RECORDS PROVIDED Block Start

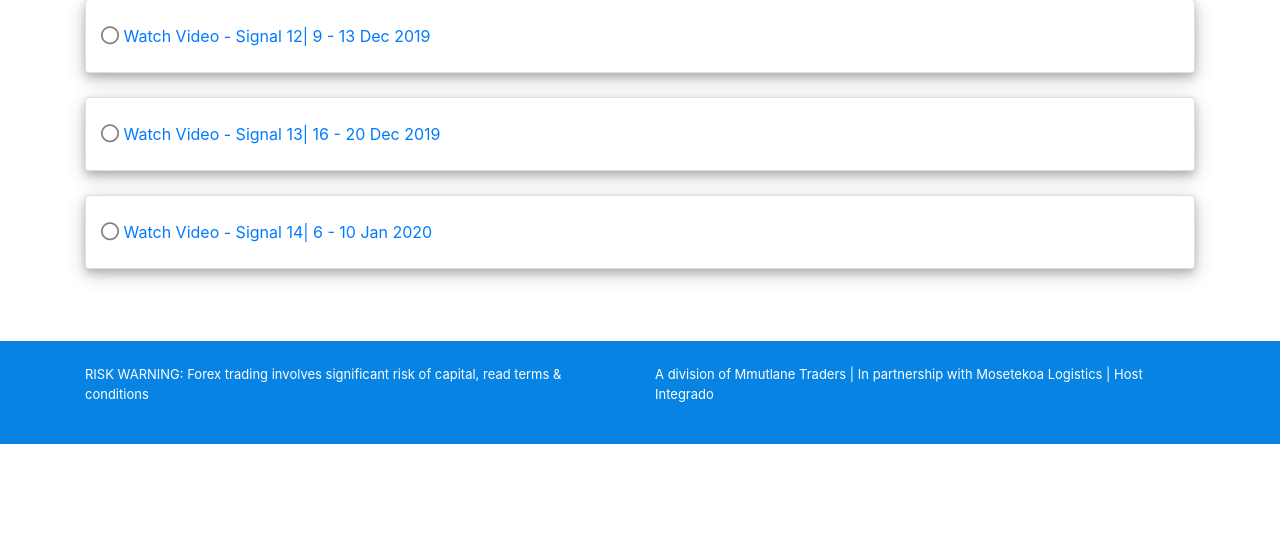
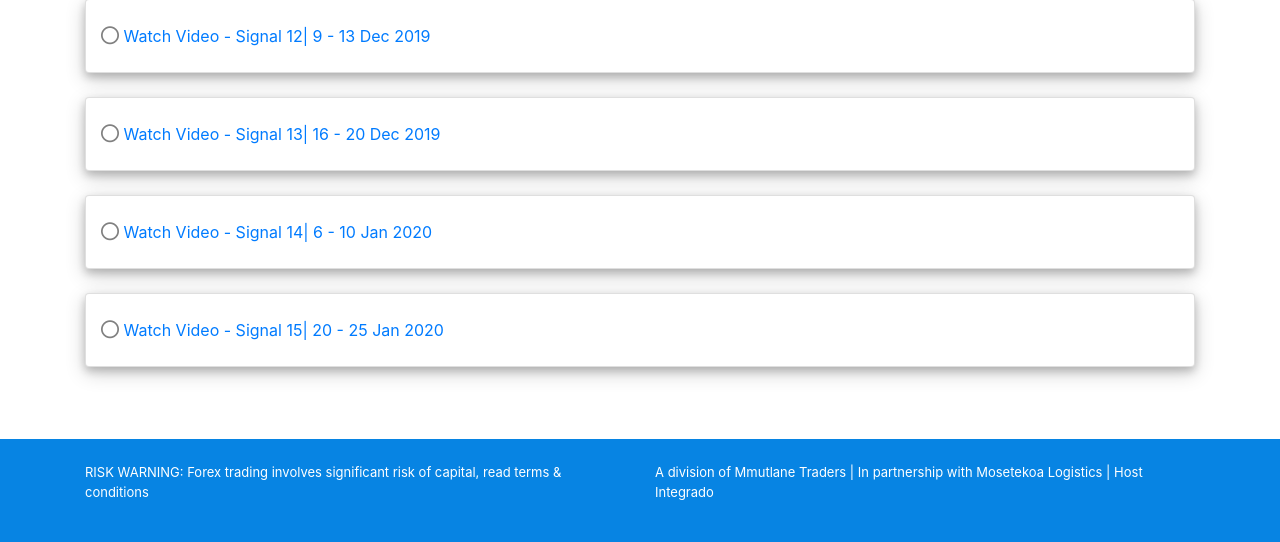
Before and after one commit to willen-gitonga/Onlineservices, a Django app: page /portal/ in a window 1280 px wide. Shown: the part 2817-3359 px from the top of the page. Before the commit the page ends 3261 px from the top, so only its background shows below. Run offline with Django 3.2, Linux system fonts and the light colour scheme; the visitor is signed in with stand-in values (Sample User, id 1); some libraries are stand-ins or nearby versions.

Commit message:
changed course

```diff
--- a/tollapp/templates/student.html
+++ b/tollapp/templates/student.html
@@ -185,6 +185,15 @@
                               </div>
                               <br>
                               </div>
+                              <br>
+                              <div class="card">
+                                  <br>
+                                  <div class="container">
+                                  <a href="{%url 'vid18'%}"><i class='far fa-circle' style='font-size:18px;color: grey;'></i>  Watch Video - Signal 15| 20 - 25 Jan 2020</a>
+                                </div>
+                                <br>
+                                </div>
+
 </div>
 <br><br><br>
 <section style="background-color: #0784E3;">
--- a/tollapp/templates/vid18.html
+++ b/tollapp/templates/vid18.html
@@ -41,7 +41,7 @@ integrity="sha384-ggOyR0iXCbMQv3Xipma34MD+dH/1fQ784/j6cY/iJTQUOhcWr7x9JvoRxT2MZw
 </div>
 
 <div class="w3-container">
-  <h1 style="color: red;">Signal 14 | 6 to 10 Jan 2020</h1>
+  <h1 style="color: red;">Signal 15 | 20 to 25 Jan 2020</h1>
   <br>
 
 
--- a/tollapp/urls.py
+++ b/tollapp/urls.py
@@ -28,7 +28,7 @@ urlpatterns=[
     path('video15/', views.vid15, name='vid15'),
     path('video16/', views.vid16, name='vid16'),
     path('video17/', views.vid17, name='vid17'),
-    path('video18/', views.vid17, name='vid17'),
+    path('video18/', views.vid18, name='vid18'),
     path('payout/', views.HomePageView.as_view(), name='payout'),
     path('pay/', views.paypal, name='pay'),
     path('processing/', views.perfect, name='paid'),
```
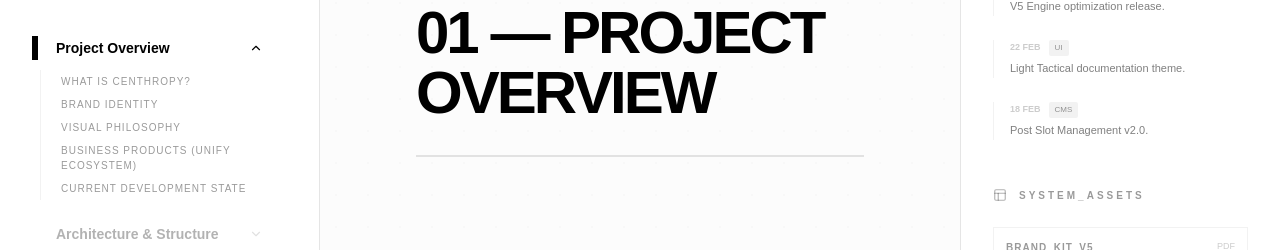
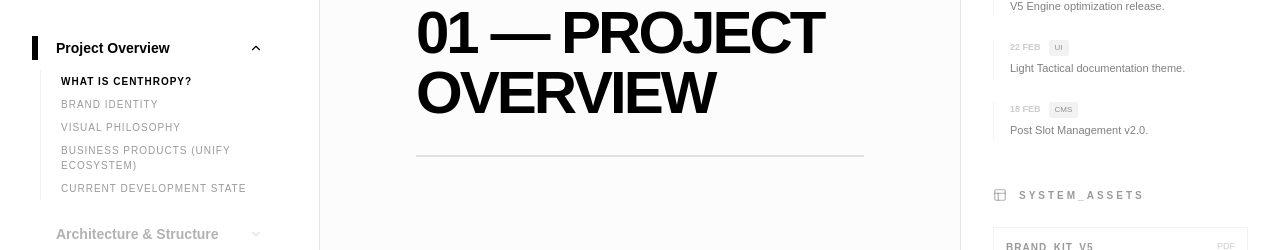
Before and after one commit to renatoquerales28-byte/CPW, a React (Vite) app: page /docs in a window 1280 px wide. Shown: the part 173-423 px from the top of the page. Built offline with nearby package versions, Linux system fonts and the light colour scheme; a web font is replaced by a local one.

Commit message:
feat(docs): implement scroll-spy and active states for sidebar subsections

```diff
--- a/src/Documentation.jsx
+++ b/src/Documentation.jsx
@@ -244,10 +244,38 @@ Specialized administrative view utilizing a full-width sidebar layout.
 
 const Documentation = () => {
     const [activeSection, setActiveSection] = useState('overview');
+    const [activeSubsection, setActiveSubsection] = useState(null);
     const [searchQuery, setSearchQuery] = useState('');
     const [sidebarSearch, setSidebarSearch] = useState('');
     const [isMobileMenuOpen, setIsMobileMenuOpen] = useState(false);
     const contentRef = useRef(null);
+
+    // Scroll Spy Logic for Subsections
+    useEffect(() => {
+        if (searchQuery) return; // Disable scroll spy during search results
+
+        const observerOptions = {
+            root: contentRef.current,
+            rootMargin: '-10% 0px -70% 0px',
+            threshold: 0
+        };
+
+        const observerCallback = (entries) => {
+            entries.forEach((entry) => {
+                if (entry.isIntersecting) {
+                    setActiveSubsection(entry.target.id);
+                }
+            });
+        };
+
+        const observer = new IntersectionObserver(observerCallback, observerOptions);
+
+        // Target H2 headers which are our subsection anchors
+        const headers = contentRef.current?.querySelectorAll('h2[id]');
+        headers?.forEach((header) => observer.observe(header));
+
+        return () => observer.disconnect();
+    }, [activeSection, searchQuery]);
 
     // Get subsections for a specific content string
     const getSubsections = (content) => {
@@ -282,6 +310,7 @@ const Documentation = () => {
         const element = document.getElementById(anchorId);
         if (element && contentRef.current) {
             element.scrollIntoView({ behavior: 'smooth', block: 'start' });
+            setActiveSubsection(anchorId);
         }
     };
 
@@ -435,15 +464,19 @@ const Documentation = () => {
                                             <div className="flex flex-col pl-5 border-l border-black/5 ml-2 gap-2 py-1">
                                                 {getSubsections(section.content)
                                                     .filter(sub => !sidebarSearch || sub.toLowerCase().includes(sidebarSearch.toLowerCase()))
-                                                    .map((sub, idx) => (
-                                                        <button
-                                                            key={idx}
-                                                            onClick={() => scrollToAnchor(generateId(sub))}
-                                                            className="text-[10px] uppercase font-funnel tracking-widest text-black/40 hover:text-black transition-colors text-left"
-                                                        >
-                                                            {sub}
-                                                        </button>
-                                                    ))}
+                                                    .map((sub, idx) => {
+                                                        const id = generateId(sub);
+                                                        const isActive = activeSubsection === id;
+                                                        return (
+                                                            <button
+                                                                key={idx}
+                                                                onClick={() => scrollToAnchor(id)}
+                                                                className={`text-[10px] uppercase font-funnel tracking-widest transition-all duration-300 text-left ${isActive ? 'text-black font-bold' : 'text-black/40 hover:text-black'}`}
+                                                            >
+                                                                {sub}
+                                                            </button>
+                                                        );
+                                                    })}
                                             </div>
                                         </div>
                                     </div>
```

RECORDS PROVIDED Block End

*EXERCISE DETAILS*: Copy all the lines of data exactly as they appear, dropping any images.

*RESPONSE BOX*:
Before and after one commit to willen-gitonga/Onlineservices, a Django app: page /portal/ in a window 1280 px wide. Shown: the part 2817-3359 px from the top of the page. Before the commit the page ends 3261 px from the top, so only its background shows below. Run offline with Django 3.2, Linux system fonts and the light colour scheme; the visitor is signed in with stand-in values (Sample User, id 1); some libraries are stand-ins or nearby versions.

Commit message:
changed course

```diff
--- a/tollapp/templates/student.html
+++ b/tollapp/templates/student.html
@@ -185,6 +185,15 @@
                               </div>
                               <br>
                               </div>
+                              <br>
+                              <div class="card">
+                                  <br>
+                                  <div class="container">
+                                  <a href="{%url 'vid18'%}"><i class='far fa-circle' style='font-size:18px;color: grey;'></i>  Watch Video - Signal 15| 20 - 25 Jan 2020</a>
+                                </div>
+                                <br>
+                                </div>
+
 </div>
 <br><br><br>
 <section style="background-color: #0784E3;">
--- a/tollapp/templates/vid18.html
+++ b/tollapp/templates/vid18.html
@@ -41,7 +41,7 @@ integrity="sha384-ggOyR0iXCbMQv3Xipma34MD+dH/1fQ784/j6cY/iJTQUOhcWr7x9JvoRxT2MZw
 </div>
 
 <div class="w3-container">
-  <h1 style="color: red;">Signal 14 | 6 to 10 Jan 2020</h1>
+  <h1 style="color: red;">Signal 15 | 20 to 25 Jan 2020</h1>
   <br>
 
 
--- a/tollapp/urls.py
+++ b/tollapp/urls.py
@@ -28,7 +28,7 @@ urlpatterns=[
     path('video15/', views.vid15, name='vid15'),
     path('video16/', views.vid16, name='vid16'),
     path('video17/', views.vid17, name='vid17'),
-    path('video18/', views.vid17, name='vid17'),
+    path('video18/', views.vid18, name='vid18'),
     path('payout/', views.HomePageView.as_view(), name='payout'),
     path('pay/', views.paypal, name='pay'),
     path('processing/', views.perfect, name='paid'),
```
Before and after one commit to renatoquerales28-byte/CPW, a React (Vite) app: page /docs in a window 1280 px wide. Shown: the part 173-423 px from the top of the page. Built offline with nearby package versions, Linux system fonts and the light colour scheme; a web font is replaced by a local one.

Commit message:
feat(docs): implement scroll-spy and active states for sidebar subsections

```diff
--- a/src/Documentation.jsx
+++ b/src/Documentation.jsx
@@ -244,10 +244,38 @@ Specialized administrative view utilizing a full-width sidebar layout.
 
 const Documentation = () => {
     const [activeSection, setActiveSection] = useState('overview');
+    const [activeSubsection, setActiveSubsection] = useState(null);
     const [searchQuery, setSearchQuery] = useState('');
     const [sidebarSearch, setSidebarSearch] = useState('');
     const [isMobileMenuOpen, setIsMobileMenuOpen] = useState(false);
     const contentRef = useRef(null);
+
+    // Scroll Spy Logic for Subsections
+    useEffect(() => {
+        if (searchQuery) return; // Disable scroll spy during search results
+
+        const observerOptions = {
+            root: contentRef.current,
+            rootMargin: '-10% 0px -70% 0px',
+            threshold: 0
+        };
+
+        const observerCallback = (entries) => {
+            entries.forEach((entry) => {
+                if (entry.isIntersecting) {
+                    setActiveSubsection(entry.target.id);
+                }
+            });
+        };
+
+        const observer = new IntersectionObserver(observerCallback, observerOptions);
+
+        // Target H2 headers which are our subsection anchors
+        const headers = contentRef.current?.querySelectorAll('h2[id]');
+        headers?.forEach((header) => observer.observe(header));
+
+        return () => observer.disconnect();
+    }, [activeSection, searchQuery]);
 
     // Get subsections for a specific content string
     const getSubsections = (content) => {
@@ -282,6 +310,7 @@ const Documentation = () => {
         const element = document.getElementById(anchorId);
         if (element && contentRef.current) {
             element.scrollIntoView({ behavior: 'smooth', block: 'start' });
+            setActiveSubsection(anchorId);
         }
     };
 
@@ -435,15 +464,19 @@ const Documentation = () => {
                                             <div className="flex flex-col pl-5 border-l border-black/5 ml-2 gap-2 py-1">
                                                 {getSubsections(section.content)
                                                     .filter(sub => !sidebarSearch || sub.toLowerCase().includes(sidebarSearch.toLowerCase()))
-                                                    .map((sub, idx) => (
-                                                        <button
-                                                            key={idx}
-                                                            onClick={() => scrollToAnchor(generateId(sub))}
-                                                            className="text-[10px] uppercase font-funnel tracking-widest text-black/40 hover:text-black transition-colors text-left"
-                                                        >
-                                                            {sub}
-                                                        </button>
-                                                    ))}
+                                                    .map((sub, idx) => {
+                                                        const id = generateId(sub);
+                                                        const isActive = activeSubsection === id;
+                                                        return (
+                                                            <button
+                                                                key={idx}
+                                                                onClick={() => scrollToAnchor(id)}
+                                                                className={`text-[10px] uppercase font-funnel tracking-widest transition-all duration-300 text-left ${isActive ? 'text-black font-bold' : 'text-black/40 hover:text-black'}`}
+                                                            >
+                                                                {sub}
+                                                            </button>
+                                                        );
+                                                    })}
                                             </div>
                                         </div>
                                     </div>
```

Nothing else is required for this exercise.